Assignment | Every line of the entries below that mentions "import" is to be copied out.

Web page edit records

▼▼▼

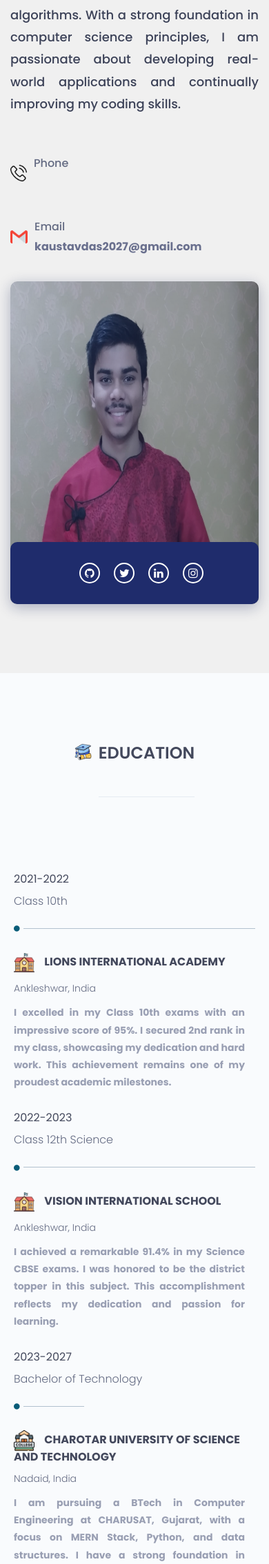
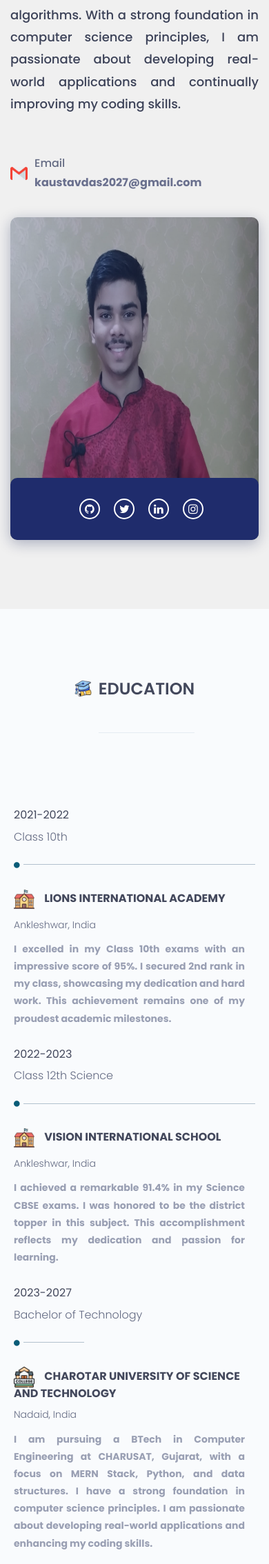
Before and after one commit to kaustav3071/MyPortfolio, a Flask app: page / in a window 390 px wide. Shown: the part 1217-3485 px from the top of the page at 69% size. Run offline with Flask 3, Linux system fonts and the light colour scheme; some libraries are stand-ins or nearby versions.

Commit message:
Remove phone contact section from index.html

```diff
--- a/templates/index.html
+++ b/templates/index.html
@@ -132,19 +132,6 @@
 									</h3>
 								</div>
 								<div class="row">
-									<div class="col-sm-4">
-										<div class="single-about-add-info" style="display: flex; align-items: center;">
-											<img src="/static/images/about/phone-call.png" alt="Phone Icon" width="24" height="24" style="margin-right: 10px;">
-											<div>
-												<h3 style="margin: 0;">phone
-
-												</h3>
-												<p style="margin: 0;"><strong>
-													<a href="tel:{{params['phoneno']}}">{{params['phoneno']}}</a></strong>
-												</p>
-											</div>
-										</div>
-									</div>
 									<div class="col-sm-4">
 										<div class="single-about-add-info" style="display: flex; align-items: center;">
 											<img src="/static/images/about/gmail.png" alt="Eamil Icon" width="25" height="26" style="margin-right: 10px;">
```
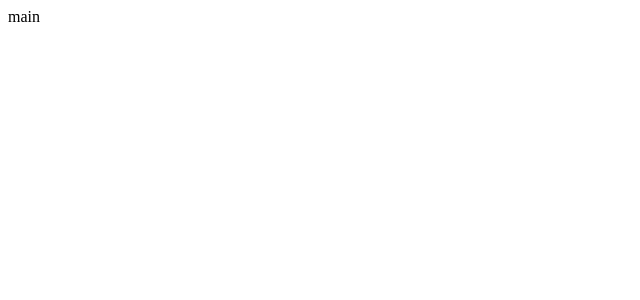
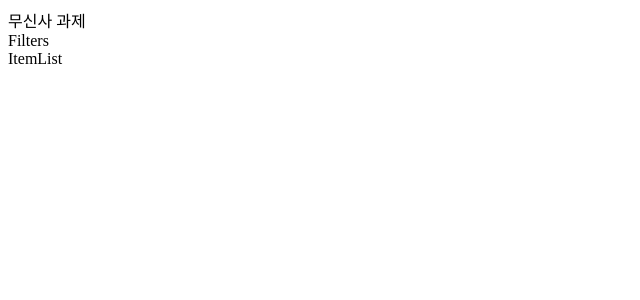
Before and after one commit to qkrwltn8976/musinsa_frontend, a React (Create React App) app: page / in a window 1280 px wide. Shown: the top 300 px of the page, without its empty margins (0-640 px from the left). Built offline with nearby package versions, Linux system fonts and the light colour scheme.

Commit message:
[#1] 메인 화면 컴포넌트 구성

```diff
--- /dev/null
+++ b/src/components/Filters/index.tsx
@@ -0,0 +1,11 @@
+import React from 'react'
+
+type Props = {}
+
+const Filters = (props: Props) => {
+    return (
+        <div>Filters</div>
+    )
+}
+
+export default Filters
--- /dev/null
+++ b/src/components/ItemList/index.tsx
@@ -0,0 +1,11 @@
+import React from 'react'
+
+type Props = {}
+
+const ItemList = (props: Props) => {
+    return (
+        <div>ItemList</div>
+    )
+}
+
+export default ItemList
--- /dev/null
+++ b/src/components/commons/Header/index.tsx
@@ -0,0 +1,11 @@
+import React from 'react'
+
+type Props = {}
+
+const Header = (props: Props) => {
+    return (
+        <div>무신사 과제</div>
+    )
+}
+
+export default Header
--- /dev/null
+++ b/src/components/commons/Layout/index.tsx
@@ -0,0 +1,11 @@
+import React from 'react'
+import { IChildrenProps } from '../../../types/chilldrenProps'
+import Header from '../Header'
+
+const Layout = ({ children }: IChildrenProps) => {
+    return (
+        <><Header />{children}</>
+    )
+}
+
+export default Layout
--- a/src/pages/Main/index.tsx
+++ b/src/pages/Main/index.tsx
@@ -1,9 +1,17 @@
 import * as React from "react";
+import Layout from "../../components/commons/Layout";
+import Filters from "../../components/Filters";
+import ItemList from "../../components/ItemList";
 
-interface IMainProps {}
+interface IMainProps { }
 
-const Main: React.FunctionComponent<IMainProps> = (props) => {
-  return <>main</>;
+const Main = ({ }: IMainProps) => {
+  return (
+    <Layout>
+      <Filters />
+      <ItemList />
+    </Layout>
+  );
 };
 
-export default Main;
+export default Main
--- /dev/null
+++ b/src/types/chilldrenProps.ts
@@ -0,0 +1,3 @@
+export interface IChildrenProps {
+  children?: React.ReactNode;
+}
```
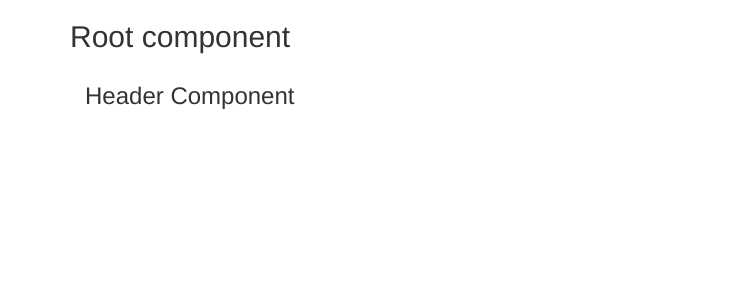
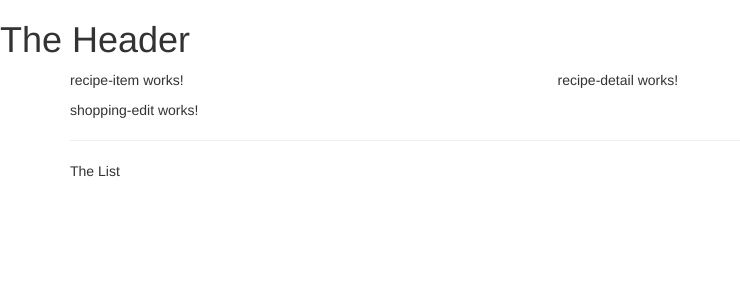
Before and after one commit to DeathFenix/Master_Angular_project, an Angular app: page / in a window 1280 px wide. Shown: the top 300 px of the page, without its empty margins (0-740 px from the left). Built offline with nearby package versions, Linux system fonts and the light colour scheme.

Commit message:
add conteudo componentes L48

```diff
--- a/src/app/app.component.html
+++ b/src/app/app.component.html
@@ -1,10 +1,9 @@
+<app-header></app-header>
 <div class="container">
   <div class="row">
-    <div class="col-xs-12">
-      <h2>Root component</h2>
-
-      <app-header></app-header>
-
+    <div class="col-md-12">
+      <app-recipes></app-recipes>
+      <app-shopping-list></app-shopping-list>
     </div>
   </div>
 </div>
--- a/src/app/header/header.component.html
+++ b/src/app/header/header.component.html
@@ -1,7 +1 @@
-<div class="container">
-    <div class="row">
-        <div class="col-xs-12">
-            <h3> Header Component</h3>
-        </div>
-    </div>
-</div>
+<h1>The Header</h1>
--- a/src/app/recipes/recipe-list/recipe-list.component.html
+++ b/src/app/recipes/recipe-list/recipe-list.component.html
@@ -1,3 +1 @@
-<p>
-  recipe-list works!
-</p>
+<app-recipe-item></app-recipe-item>
--- a/src/app/recipes/recipes.component.html
+++ b/src/app/recipes/recipes.component.html
@@ -1,3 +1,8 @@
-<p>
-  recipes works!
-</p>
+<div class="row">
+  <div class="col-md-5">
+    <app-recipe-list></app-recipe-list>
+  </div>
+  <div class="col-md-7">
+    <app-recipe-detail></app-recipe-detail>
+  </div>
+</div>
--- a/src/app/shopping-list/shopping-edit/shopping-edit.component.html
+++ b/src/app/shopping-list/shopping-edit/shopping-edit.component.html
@@ -1,3 +1 @@
-<p>
-  shopping-edit works!
-</p>
+<p>shopping-edit works!</p>
--- a/src/app/shopping-list/shopping-list.component.html
+++ b/src/app/shopping-list/shopping-list.component.html
@@ -1,3 +1,7 @@
-<p>
-  shopping-list works!
-</p>
+<div class="row">
+    <div class="col-xs-10">
+        <app-shopping-edit></app-shopping-edit>
+        <hr>
+        <p>The List</p>
+    </div>
+</div>
```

▲▲▲

Solution for this exercise |
+import React from 'react'
+import React from 'react'
+import React from 'react'
+import React from 'react'
+import { IChildrenProps } from '../../../types/chilldrenProps'
+import Header from '../Header'
 import * as React from "react";
+import Layout from "../../components/commons/Layout";
+import Filters from "../../components/Filters";
+import ItemList from "../../components/ItemList";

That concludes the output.